I have seen too many people trying to determine if an object is allocated on the heap or not. It can help to create a garbage collection or find if an object with a reference counter should automatically call the
delete operator or not when its counter reaches zero.
You can search in the web for many articles dealing with this but most of them have the problem that they rely on how the memory is initialized or they aren't thread safe.
But with the help of thread local storage that the operating system provides and a very rarely used stuff that MFC has, we can deal with this problem easily. MFC gives us some classes to store information private for each thread with the
THREAD_LOCAL macro (you can see more in afxtls.cpp and afxtls_.h in the MFC source code). So taking advantage of this macro I created an internal class that is used when the object is constructed and when it is allocated on the heap, by overriding the
new operator of the base class initializes the internal detector of the thread that is currently allocating the object if it was not done previously and then sets a flag indicating that the object is being allocated on the heap. Later, when the constructor is called, the base class checks if this flag is on or not to determine if the object is on the heap or not.
Using the code
The only thing you must do to detect if your objects are allocated dynamically or not is to derive them from
CDynamicObjectBase and then call the
IsAllocatedOnDynamicMemory function anywhere you wish.
To use the code in your project, add the DynamicObjectBase.cpp and DynamicObjectBase.h files to your project and add
CDynamicObjectBase as a base class for your classes.
class yourg_class : public CDynamicObjectBase
In the sample application you will see a class named
CMyCustomObject that has a function that prints where it was allocated.
- To make the code MFC-independant you must create a copy of the functionality of most classes and functions located in afxtls_.h and afxtls.cpp. I did it and it is not difficult for an experienced programmer.
- There is a function named
DynamicObjectBaseReset that resets the internal state of the detector in the thread context of the caller. I didn't test what happens if an exception is thrown during the object's constructor. I think nothing happens because
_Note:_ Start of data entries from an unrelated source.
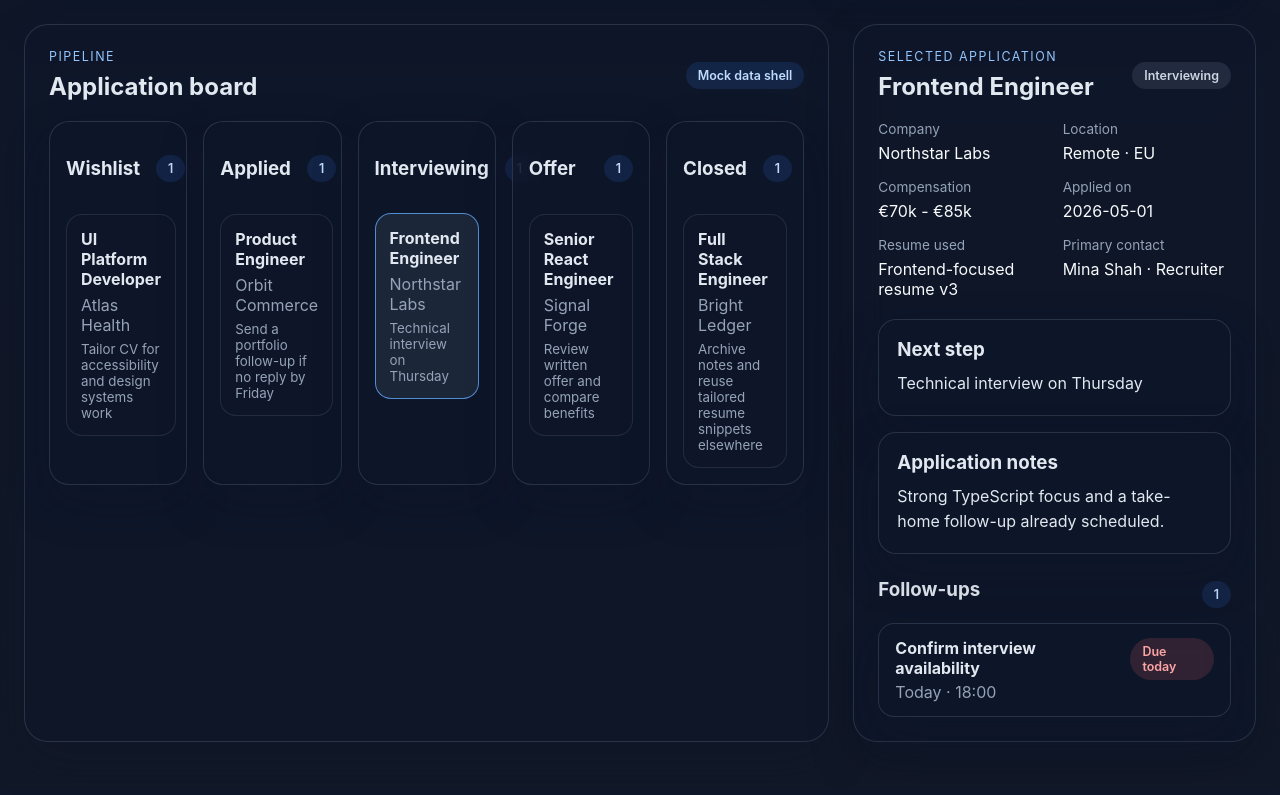
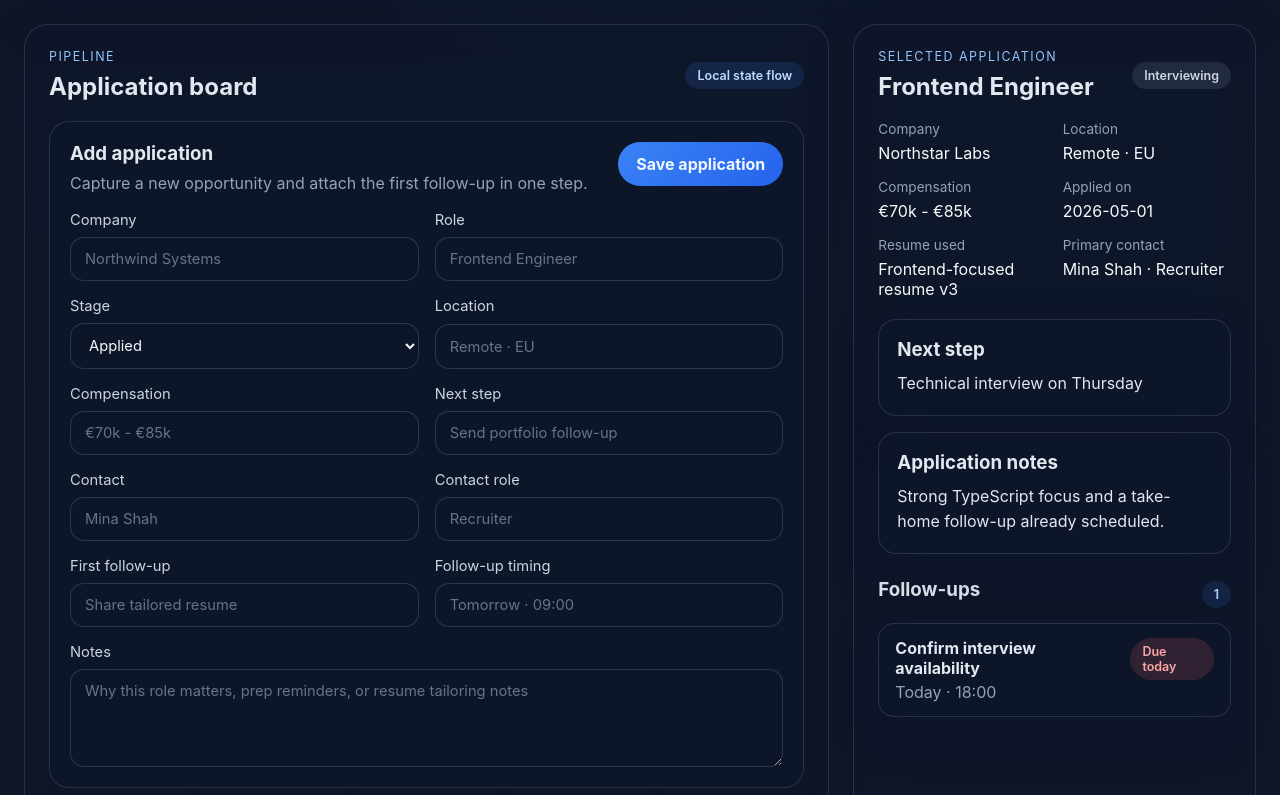
Before and after one commit to RivkindLeon/job-tracker, a React (Vite) app: page / in a window 1280 px wide. Shown: the part 405-1200 px from the top of the page. Built offline with nearby package versions, Linux system fonts and the light colour scheme; the HTML template or start-up script is replaced by a standard one.

Commit message:
feat: add local application creation flow (#4)

```diff
--- a/src/App.css
+++ b/src/App.css
@@ -147,11 +147,91 @@ select {
   color: #cbd5e1;
 }
 
+.application-form,
+.board-grid {
+  margin-top: 20px;
+}
+
+.application-form {
+  border: 1px solid rgba(148, 163, 184, 0.2);
+  border-radius: 20px;
+  padding: 20px;
+  background: rgba(15, 23, 42, 0.58);
+}
+
+.application-form-heading {
+  display: flex;
+  align-items: flex-start;
+  justify-content: space-between;
+  gap: 16px;
+  margin-bottom: 18px;
+}
+
+.application-form-heading h3,
+.application-form-heading p {
+  margin: 0;
+}
+
+.application-form-heading p {
+  margin-top: 8px;
+  color: #94a3b8;
+}
+
+.application-form-grid {
+  display: grid;
+  grid-template-columns: repeat(2, minmax(0, 1fr));
+  gap: 16px;
+}
+
+.application-form-grid label {
+  display: grid;
+  gap: 8px;
+  font-size: 0.92rem;
+  color: #cbd5e1;
+}
+
+.application-form-grid input,
+.application-form-grid select,
+.application-form-grid textarea {
+  width: 100%;
+  border: 1px solid rgba(148, 163, 184, 0.24);
+  border-radius: 14px;
+  padding: 12px 14px;
+  background: rgba(15, 23, 42, 0.86);
+  color: #f8fafc;
+}
+
+.application-form-grid textarea {
+  resize: vertical;
+}
+
+.application-form-grid input::placeholder,
+.application-form-grid textarea::placeholder {
+  color: #64748b;
+}
+
+.application-form-note {
+  grid-column: 1 / -1;
+}
+
+.primary-action {
+  border: 0;
+  border-radius: 999px;
+  padding: 12px 18px;
+  background: linear-gradient(135deg, #3b82f6, #2563eb);
+  color: #eff6ff;
+  font-weight: 700;
+  cursor: pointer;
+}
+
+.primary-action:hover {
+  filter: brightness(1.05);
+}
+
 .board-grid {
   display: grid;
   grid-template-columns: repeat(5, minmax(0, 1fr));
   gap: 16px;
-  margin-top: 20px;
 }
 
 .stage-column {
@@ -273,7 +353,8 @@ select {
   .workspace,
   .hero,
   .board-grid,
-  .detail-grid {
+  .detail-grid,
+  .application-form-grid {
     grid-template-columns: 1fr;
   }
 }
@@ -286,8 +367,13 @@ select {
 
   .board-panel,
   .detail-panel,
-  .hero {
+  .hero,
+  .application-form {
     padding: 18px;
     border-radius: 20px;
   }
+
+  .application-form-heading {
+    flex-direction: column;
+  }
 }
--- a/src/App.tsx
+++ b/src/App.tsx
@@ -1,5 +1,13 @@
-import { useMemo, useState } from 'react'
-import { applications, followUps, stages, type FollowUpStatus } from './data'
+import { useMemo, useState, type FormEvent } from 'react'
+import {
+  applications as initialApplications,
+  followUps as initialFollowUps,
+  stages,
+  type Application,
+  type ApplicationStage,
+  type FollowUp,
+  type FollowUpStatus,
+} from './data'
 import './App.css'
 
 const followUpLabels: Record<FollowUpStatus, string> = {
@@ -8,24 +16,121 @@ const followUpLabels: Record<FollowUpStatus, string> = {
   waiting: 'Waiting',
 }
 
+type ApplicationFormState = {
+  company: string
+  role: string
+  stage: ApplicationStage
+  location: string
+  salary: string
+  nextStep: string
+  contact: string
+  contactRole: string
+  notes: string
+  followUpTitle: string
+  followUpDueLabel: string
+}
+
+const defaultFormState: ApplicationFormState = {
+  company: '',
+  role: '',
+  stage: 'Applied',
+  location: '',
+  salary: '',
+  nextStep: '',
+  contact: '',
+  contactRole: '',
+  notes: '',
+  followUpTitle: '',
+  followUpDueLabel: '',
+}
+
 function App() {
-  const [selectedApplicationId, setSelectedApplicationId] = useState(applications[0]?.id ?? 0)
+  const [applicationItems, setApplicationItems] = useState(initialApplications)
+  const [followUpItems, setFollowUpItems] = useState(initialFollowUps)
+  const [selectedApplicationId, setSelectedApplicationId] = useState(initialApplications[0]?.id ?? 0)
+  const [formState, setFormState] = useState(defaultFormState)
 
   const selectedApplication =
-    applications.find((application) => application.id === selectedApplicationId) ?? applications[0]
+    applicationItems.find((application) => application.id === selectedApplicationId) ??
+    applicationItems[0]
 
   const applicationsByStage = useMemo(
     () =>
       stages.map((stage) => ({
         stage,
-        items: applications.filter((application) => application.stage === stage),
+        items: applicationItems.filter((application) => application.stage === stage),
       })),
-    [],
+    [applicationItems],
   )
 
-  const selectedFollowUps = followUps.filter(
-    (followUp) => followUp.applicationId === selectedApplication.id,
+  const selectedFollowUps = followUpItems.filter(
+    (followUp) => followUp.applicationId === selectedApplication?.id,
   )
+
+  const heroMetrics = useMemo(() => {
+    const activeApplications = applicationItems.filter((application) => application.stage !== 'Closed').length
+    const dueFollowUps = followUpItems.filter((followUp) => followUp.status === 'due-today').length
+    const offersInPlay = applicationItems.filter((application) => application.stage === 'Offer').length
+
+    return {
+      activeApplications,
+      dueFollowUps,
+      offersInPlay,
+    }
+  }, [applicationItems, followUpItems])
+
+  const handleFormChange = <Key extends keyof ApplicationFormState>(
+    key: Key,
+    value: ApplicationFormState[Key],
+  ) => {
+    setFormState((current) => ({
+      ...current,
+      [key]: value,
+    }))
+  }
+
+  const handleCreateApplication = (event: FormEvent<HTMLFormElement>) => {
+    event.preventDefault()
+
+    const newApplicationId =
+      applicationItems.reduce((maxId, application) => Math.max(maxId, application.id), 0) + 1
+
+    const trimmedFollowUpTitle = formState.followUpTitle.trim()
+    const trimmedFollowUpDueLabel = formState.followUpDueLabel.trim()
+
+    const newApplication: Application = {
+      id: newApplicationId,
+      company: formState.company.trim(),
+      role: formState.role.trim(),
+      stage: formState.stage,
+      location: formState.location.trim() || 'Location to confirm',
+      salary: formState.salary.trim() || 'Compensation not captured yet',
+      appliedOn: formState.stage === 'Wishlist' ? 'Not applied yet' : new Date().toISOString().slice(0, 10),
+      nextStep: formState.nextStep.trim() || 'Define the next step for this opportunity',
+      resume: 'Resume to attach',
+      contact: formState.contact.trim() || 'Contact to add',
+      contactRole: formState.contactRole.trim() || 'Role to confirm',
+      notes: formState.notes.trim() || 'No notes added yet.',
+    }
+
+    setApplicationItems((current) => [newApplication, ...current])
+    setSelectedApplicationId(newApplicationId)
+
+    if (trimmedFollowUpTitle) {
+      const newFollowUpId = followUpItems.reduce((maxId, followUp) => Math.max(maxId, followUp.id), 0) + 1
+      const newFollowUp: FollowUp = {
+        id: newFollowUpId,
+        applicationId: newApplicationId,
+        title: trimmedFollowUpTitle,
+        dueLabel: trimmedFollowUpDueLabel || 'Schedule follow-up date',
+        status: 'due-today',
+      }
+
+      setFollowUpItems((current) => [newFollowUp, ...current])
+    }
+
+    setFormState(defaultFormState)
+  }
 
   return (
     <div className="app-shell">
@@ -39,9 +144,9 @@ function App() {
           </p>
         </div>
         <div className="hero-metrics">
-          <Metric label="Active applications" value="4" />
-          <Metric label="Follow-ups due" value="2" />
-          <Metric label="Offers in play" value="1" />
+          <Metric label="Active applications" value={heroMetrics.activeApplications.toString()} />
+          <Metric label="Follow-ups due" value={heroMetrics.dueFollowUps.toString()} />
+          <Metric label="Offers in play" value={heroMetrics.offersInPlay.toString()} />
         </div>
       </header>
 
@@ -52,8 +157,121 @@ function App() {
               <p className="section-label">Pipeline</p>
               <h2>Application board</h2>
             </div>
-            <span className="pill">Mock data shell</span>
+            <span className="pill">Local state flow</span>
           </div>
+
+          <form className="application-form" onSubmit={handleCreateApplication}>
+            <div className="application-form-heading">
+              <div>
+                <h3>Add application</h3>
+                <p>Capture a new opportunity and attach the first follow-up in one step.</p>
+              </div>
+              <button type="submit" className="primary-action">
+                Save application
+              </button>
+            </div>
+
+            <div className="application-form-grid">
+              <label>
+                Company
+                <input
+                  value={formState.company}
+                  onChange={(event) => handleFormChange('company', event.target.value)}
+                  placeholder="Northwind Systems"
+                  required
+                />
+              </label>
+              <label>
+                Role
+                <input
+                  value={formState.role}
+                  onChange={(event) => handleFormChange('role', event.target.value)}
+                  placeholder="Frontend Engineer"
+                  required
+                />
+              </label>
+              <label>
+                Stage
+                <select
+                  value={formState.stage}
+                  onChange={(event) =>
+                    handleFormChange('stage', event.target.value as ApplicationStage)
+                  }
+                >
+                  {stages.map((stage) => (
+                    <option key={stage} value={stage}>
+                      {stage}
+                    </option>
+                  ))}
+                </select>
+              </label>
+              <label>
+                Location
+                <input
+                  value={formState.location}
+                  onChange={(event) => handleFormChange('location', event.target.value)}
+                  placeholder="Remote · EU"
+                />
+              </label>
+              <label>
+                Compensation
+                <input
+                  value={formState.salary}
+                  onChange={(event) => handleFormChange('salary', event.target.value)}
+                  placeholder="€70k - €85k"
+                />
+              </label>
+              <label>
+                Next step
+                <input
+                  value={formState.nextStep}
+                  onChange={(event) => handleFormChange('nextStep', event.target.value)}
+                  placeholder="Send portfolio follow-up"
+                />
+              </label>
+              <label>
+                Contact
+                <input
+                  value={formState.contact}
+                  onChange={(event) => handleFormChange('contact', event.target.value)}
+                  placeholder="Mina Shah"
+                />
+              </label>
+              <label>
+                Contact role
+                <input
+                  value={formState.contactRole}
+                  onChange={(event) => handleFormChange('contactRole', event.target.value)}
+                  placeholder="Recruiter"
+                />
+              </label>
+              <label>
+                First follow-up
+                <input
+                  value={formState.followUpTitle}
+                  onChange={(event) => handleFormChange('followUpTitle', event.target.value)}
+                  placeholder="Share tailored resume"
+                />
+              </label>
+              <label>
+                Follow-up timing
+                <input
+                  value={formState.followUpDueLabel}
+                  onChange={(event) => handleFormChange('followUpDueLabel', event.target.value)}
+                  placeholder="Tomorrow · 09:00"
+                />
+              </label>
+              <label className="application-form-note">
+                Notes
+                <textarea
+                  value={formState.notes}
+                  onChange={(event) => handleFormChange('notes', event.target.value)}
+                  placeholder="Why this role matters, prep reminders, or resume tailoring notes"
+                  rows={4}
+                />
+              </label>
+            </div>
+          </form>
 
           <div className="board-grid">
             {applicationsByStage.map((column) => (
@@ -68,7 +286,7 @@ function App() {
                       key={application.id}
                       type="button"
                       className={`application-card ${
-                        application.id === selectedApplication.id ? 'selected' : ''
+                        application.id === selectedApplication?.id ? 'selected' : ''
                       }`}
                       onClick={() => setSelectedApplicationId(application.id)}
                     >
@@ -84,6 +302,8 @@ function App() {
         </section>
 
         <aside className="detail-panel">
+          {selectedApplication ? (
+            <>
               <div className="section-heading">
                 <div>
                   <p className="section-label">Selected application</p>
@@ -136,6 +356,10 @@ function App() {
                   <p className="empty-state">No follow-ups logged for this application yet.</p>
                 )}
               </div>
+            </>
+          ) : (
+            <p className="empty-state">Add your first application to start the board.</p>
+          )}
         </aside>
       </main>
     </div>
```
Also changed, not shown: 3 other files (tests, documents, lock files or other folders). Lines whose indentation alone changed are shown as unchanged.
CDynamicObjectBase's constructor is called before any derived constructors (it is the base class), or you can modify the code to catch exceptions, but for any case the function is provided.
As a final note, suggestions for improvements are welcome.